### Material for this exercise

[Start of section]

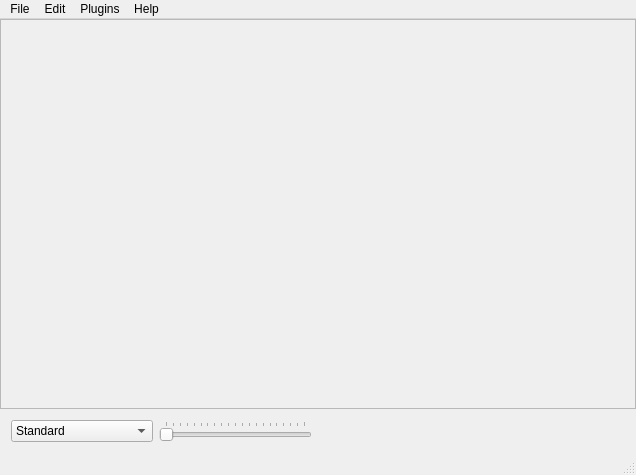
Above: MLDemos/mldemos.ui from b4silio/MLDemos before the change. Below: the same form after it.
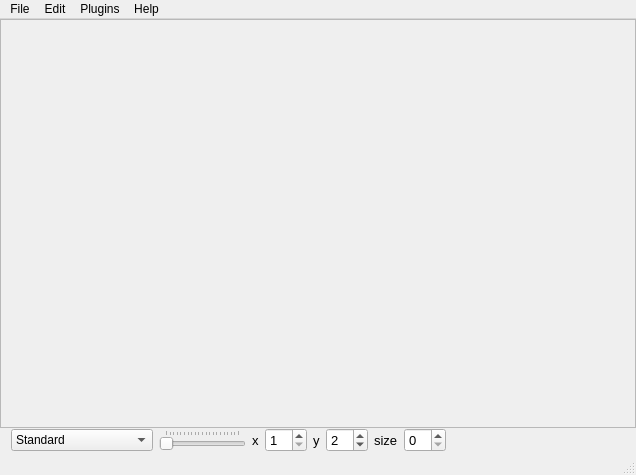
That is the form after the change.

Commit message: v0.4.0: - Added the Projection tab in the Algorithms dialog, it allows to perform different types of projections. The data is taken from the canvas and reprojected into it. However, a copy of the source data is kept as reference. All subsequent projections are performed on this reference data. Hitting the Reproject button replaces the source data with the current projection and reprojects it (this allows to concatenate multiple methods). - The current projections available are PCA and ICA (will add LDA and KPCA soon) - Added Bubble Graphs to the visualization options

Diff of the .ui file:
```diff
--- a/MLDemos/mldemos.ui
+++ b/MLDemos/mldemos.ui
@@ -56,7 +56,7 @@
          <x>0</x>
          <y>0</y>
          <width>634</width>
-         <height>382</height>
+         <height>399</height>
         </rect>
        </property>
        <property name="sizePolicy">
@@ -71,7 +71,13 @@
     </item>
     <item>
      <widget class="QWidget" name="canvasControlsWidget" native="true">
-      <layout class="QHBoxLayout" name="horizontalLayout" stretch="0,1,2">
+      <layout class="QHBoxLayout" name="horizontalLayout" stretch="0,1,1,2">
+       <property name="topMargin">
+        <number>0</number>
+       </property>
+       <property name="bottomMargin">
+        <number>0</number>
+       </property>
        <item>
         <widget class="QComboBox" name="canvasTypeCombo">
          <item>
@@ -126,10 +132,124 @@
          </property>
         </widget>
        </item>
+       <item>
+        <widget class="QWidget" name="canvasAxesWidget" native="true">
+         <layout class="QGridLayout" name="gridLayout" columnstretch="0,1,0,1,0,1">
+          <property name="horizontalSpacing">
+           <number>-1</number>
+          </property>
+          <property name="verticalSpacing">
+           <number>0</number>
+          </property>
+          <property name="margin">
+           <number>0</number>
+          </property>
+          <item row="1" column="1">
+           <widget class="QSpinBox" name="canvasX1Spin">
+            <property name="font">
+             <font>
+              <pointsize>10</pointsize>
+             </font>
+            </property>
+            <property name="minimum">
+             <number>1</number>
+            </property>
+           </widget>
+          </item>
+          <item row="1" column="3">
+           <widget class="QSpinBox" name="canvasX2Spin">
+            <property name="font">
+             <font>
+              <pointsize>10</pointsize>
+             </font>
+            </property>
+            <property name="minimum">
+             <number>1</number>
+            </property>
+            <property name="value">
+             <number>2</number>
+            </property>
+           </widget>
+          </item>
+          <item row="1" column="5">
+           <widget class="QSpinBox" name="canvasX3Spin">
+            <property name="font">
+             <font>
+              <pointsize>10</pointsize>
+             </font>
+            </property>
+            <property name="minimum">
+             <number>0</number>
+            </property>
+            <property name="value">
+             <number>0</number>
+            </property>
+           </widget>
+          </item>
+          <item row="1" column="0">
+           <widget class="QLabel" name="canvasX1Label">
+            <property name="font">
+             <font>
+              <pointsize>10</pointsize>
+             </font>
+            </property>
+            <property name="text">
+             <string>x</string>
+            </property>
+            <property name="alignment">
+             <set>Qt::AlignLeading|Qt::AlignLeft|Qt::AlignVCenter</set>
+            </property>
+           </widget>
+          </item>
+          <item row="1" column="2">
+           <widget class="QLabel" name="canvasX2Label">
+            <property name="font">
+             <font>
+              <pointsize>10</pointsize>
+             </font>
+            </property>
+            <property name="text">
+             <string>y</string>
+            </property>
+            <property name="alignment">
+             <set>Qt::AlignLeading|Qt::AlignLeft|Qt::AlignVCenter</set>
+            </property>
+           </widget>
+          </item>
+          <item row="1" column="4">
+           <widget class="QLabel" name="canvasX3Label">
+            <property name="font">
+             <font>
+              <pointsize>10</pointsize>
+             </font>
+            </property>
+            <property name="text">
+             <string>size</string>
+            </property>
+            <property name="alignment">
+             <set>Qt::AlignLeading|Qt::AlignLeft|Qt::AlignVCenter</set>
+            </property>
+           </widget>
+          </item>
+         </layout>
+        </widget>
+       </item>
        <item>
         <widget class="QLabel" name="status">
+         <property name="sizePolicy">
+          <sizepolicy hsizetype="Preferred" vsizetype="Minimum">
+           <horstretch>0</horstretch>
+           <verstretch>0</verstretch>
+          </sizepolicy>
+         </property>
+         <property name="minimumSize">
+          <size>
+           <width>0</width>
+           <height>25</height>
+          </size>
+         </property>
          <property name="text">
-          <string> </string>
+          <string/>
          </property>
         </widget>
        </item>
```
Left out of the diff: 5 changed lines with no effect on the pictures. The commit also changes 57 other files.
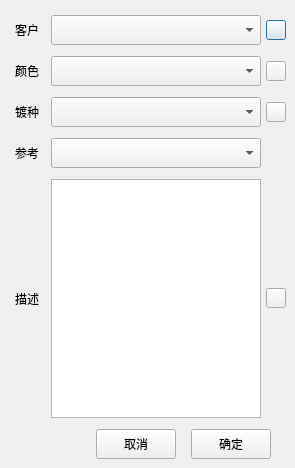
Above: Qt/ERP/dialognewmateriel.ui from superp2017/NTERP before the change. Below: the same form after it.
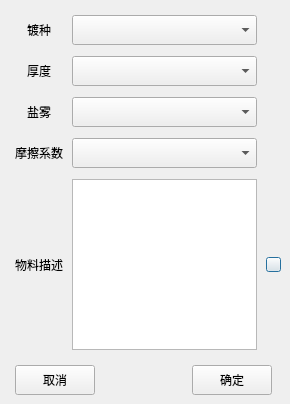
That is the form after the change. Icons and pictures are not drawn.

The edit to the form file:
```diff
--- a/Qt/ERP/dialognewmateriel.ui
+++ b/Qt/ERP/dialognewmateriel.ui
@@ -6,8 +6,8 @@
    <rect>
     <x>0</x>
     <y>0</y>
-    <width>295</width>
-    <height>468</height>
+    <width>290</width>
+    <height>404</height>
    </rect>
   </property>
   <property name="minimumSize">
@@ -39,67 +39,71 @@
     <number>9</number>
    </property>
    <property name="verticalSpacing">
-    <number>11</number>
+    <number>15</number>
    </property>
    <item row="0" column="0">
     <layout class="QGridLayout" name="gridLayout">
      <property name="horizontalSpacing">
-      <number>5</number>
+      <number>9</number>
      </property>
      <property name="verticalSpacing">
       <number>11</number>
      </property>
-     <item row="0" column="2">
-      <widget class="QComboBox" name="comboBox_custom">
-       <property name="minimumSize">
-        <size>
-         <width>0</width>
-         <height>30</height>
-        </size>
-       </property>
-      </widget>
-     </item>
      <item row="0" column="0">
-      <widget class="QLabel" name="label_5">
+      <widget class="QLabel" name="label_3">
        <property name="text">
-        <string>客户  </string>
+        <string>镀种</string>
+       </property>
+       <property name="alignment">
+        <set>Qt::AlignCenter</set>
        </property>
       </widget>
      </item>
-     <item row="0" column="3">
-      <widget class="QPushButton" name="pushButton_add_custom">
+     <item row="0" column="1">
+      <widget class="QComboBox" name="comboBox_type">
        <property name="minimumSize">
         <size>
-         <width>20</width>
-         <height>20</height>
+         <width>0</width>
+         <height>30</height>
         </size>
        </property>
-       <property name="maximumSize">
-        <size>
-         <width>20</width>
-         <height>20</height>
-        </size>
-       </property>
-       <property name="styleSheet">
-        <string notr="true">border-image: url(:/icon/plus.ico);</string>
-       </property>
-       <property name="text">
-        <string/>
-       </property>
-       <property name="flat">
+       <property name="duplicatesEnabled">
         <bool>false</bool>
        </property>
       </widget>
      </item>
      <item row="1" column="0">
+      <widget class="QLabel" name="label_5">
+       <property name="text">
+        <string>厚度</string>
+       </property>
+       <property name="alignment">
+        <set>Qt::AlignCenter</set>
+       </property>
+      </widget>
+     </item>
+     <item row="1" column="1">
+      <widget class="QComboBox" name="comboBox_thickness">
+       <property name="minimumSize">
+        <size>
+         <width>0</width>
+         <height>30</height>
+        </size>
+       </property>
+      </widget>
+     </item>
+     <item row="2" column="0">
       <widget class="QLabel" name="label_2">
        <property name="text">
-        <string>颜色  </string>
+        <string>盐雾</string>
+       </property>
+       <property name="alignment">
+        <set>Qt::AlignCenter</set>
        </property>
       </widget>
      </item>
-     <item row="1" column="2">
-      <widget class="QComboBox" name="comboBox_color">
+     <item row="2" column="1">
+      <widget class="QComboBox" name="comboBox_Salt">
        <property name="minimumSize">
         <size>
          <width>0</width>
@@ -108,56 +112,37 @@
        </property>
       </widget>
      </item>
-     <item row="1" column="3">
-      <widget class="QPushButton" name="pushButton_Add_color">
-       <property name="minimumSize">
-        <size>
-         <width>20</width>
-         <height>20</height>
-        </size>
-       </property>
-       <property name="maximumSize">
-        <size>
-         <width>20</width>
-         <height>20</height>
-        </size>
-       </property>
-       <property name="styleSheet">
-        <string notr="true">border-image: url(:/icon/plus.ico);</string>
-       </property>
+     <item row="3" column="0">
+      <widget class="QLabel" name="label">
        <property name="text">
-        <string/>
+        <string>摩擦系数</string>
        </property>
-       <property name="flat">
-        <bool>false</bool>
+       <property name="alignment">
+        <set>Qt::AlignCenter</set>
+       </property>
+      </widget>
+     </item>
+     <item row="3" column="1">
+      <widget class="QComboBox" name="comboBox_friction">
+       <property name="minimumSize">
+        <size>
+         <width>0</width>
+         <height>30</height>
+        </size>
        </property>
       </widget>
      </item>
      <item row="4" column="0">
       <widget class="QLabel" name="label_4">
        <property name="text">
-        <string>描述  </string>
+        <string>物料描述</string>
        </property>
-      </widget>
-     </item>
-     <item row="2" column="2">
-      <widget class="QComboBox" name="comboBox_type">
-       <property name="minimumSize">
-        <size>
-         <width>0</width>
-         <height>30</height>
-        </size>
+       <property name="alignment">
+        <set>Qt::AlignCenter</set>
        </property>
       </widget>
      </item>
-     <item row="2" column="0">
-      <widget class="QLabel" name="label_3">
-       <property name="text">
-        <string>镀种  </string>
-       </property>
-      </widget>
-     </item>
-     <item row="4" column="2">
+     <item row="4" column="1">
       <widget class="QTextEdit" name="textEdit">
        <property name="minimumSize">
         <size>
@@ -167,18 +152,18 @@
        </property>
       </widget>
      </item>
-     <item row="4" column="3">
+     <item row="4" column="2">
       <widget class="QPushButton" name="pushButton_clear">
        <property name="minimumSize">
         <size>
-         <width>20</width>
-         <height>20</height>
+         <width>15</width>
+         <height>15</height>
         </size>
        </property>
        <property name="maximumSize">
         <size>
-         <width>20</width>
-         <height>20</height>
+         <width>15</width>
+         <height>15</height>
         </size>
        </property>
        <property name="styleSheet">
@@ -189,61 +174,32 @@
        </property>
       </widget>
      </item>
-     <item row="3" column="2">
-      <widget class="QComboBox" name="comboBox_same">
-       <property name="minimumSize">
-        <size>
-         <width>0</width>
-         <height>30</height>
-        </size>
-       </property>
-      </widget>
-     </item>
-     <item row="3" column="0">
-      <widget class="QLabel" name="label">
-       <property name="text">
-        <string>参考</string>
-       </property>
-      </widget>
-     </item>
-     <item row="2" column="3">
-      <widget class="QPushButton" name="pushButton_add_type">
-       <property name="minimumSize">
-        <size>
-         <width>20</width>
-         <height>20</height>
-        </size>
-       </property>
-       <property name="maximumSize">
-        <size>
-         <width>20</width>
-         <height>20</height>
-        </size>
-       </property>
-       <property name="styleSheet">
-        <string notr="true">border-image: url(:/icon/plus.ico);</string>
-       </property>
-       <property name="text">
-        <string/>
-       </property>
-       <property name="flat">
-        <bool>false</bool>
-       </property>
-      </widget>
-     </item>
     </layout>
    </item>
    <item row="1" column="0">
     <layout class="QHBoxLayout" name="horizontalLayout">
      <property name="spacing">
-      <number>15</number>
+      <number>0</number>
      </property>
      <property name="leftMargin">
-      <number>20</number>
+      <number>0</number>
      </property>
      <property name="rightMargin">
-      <number>15</number>
+      <number>9</number>
      </property>
+     <item>
+      <widget class="QPushButton" name="pushButton_cancle">
+       <property name="minimumSize">
+        <size>
+         <width>0</width>
+         <height>30</height>
+        </size>
+       </property>
+       <property name="text">
+        <string>取消</string>
+       </property>
+      </widget>
+     </item>
      <item>
       <spacer name="horizontalSpacer">
        <property name="orientation">
@@ -257,19 +213,6 @@
        </property>
       </spacer>
      </item>
-     <item>
-      <widget class="QPushButton" name="pushButton_cancle">
-       <property name="minimumSize">
-        <size>
-         <width>0</width>
-         <height>30</height>
-        </size>
-       </property>
-       <property name="text">
-        <string>取消</string>
-       </property>
-      </widget>
-     </item>
      <item>
       <widget class="QPushButton" name="pushButton_ok">
        <property name="minimumSize">
```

[End of section]

### The task
The job here is to find each line above with the word "MLDemos" and copy it.

### Completed exercise
Above: MLDemos/mldemos.ui from b4silio/MLDemos before the change. Below: the same form after it.
--- a/MLDemos/mldemos.ui
+++ b/MLDemos/mldemos.ui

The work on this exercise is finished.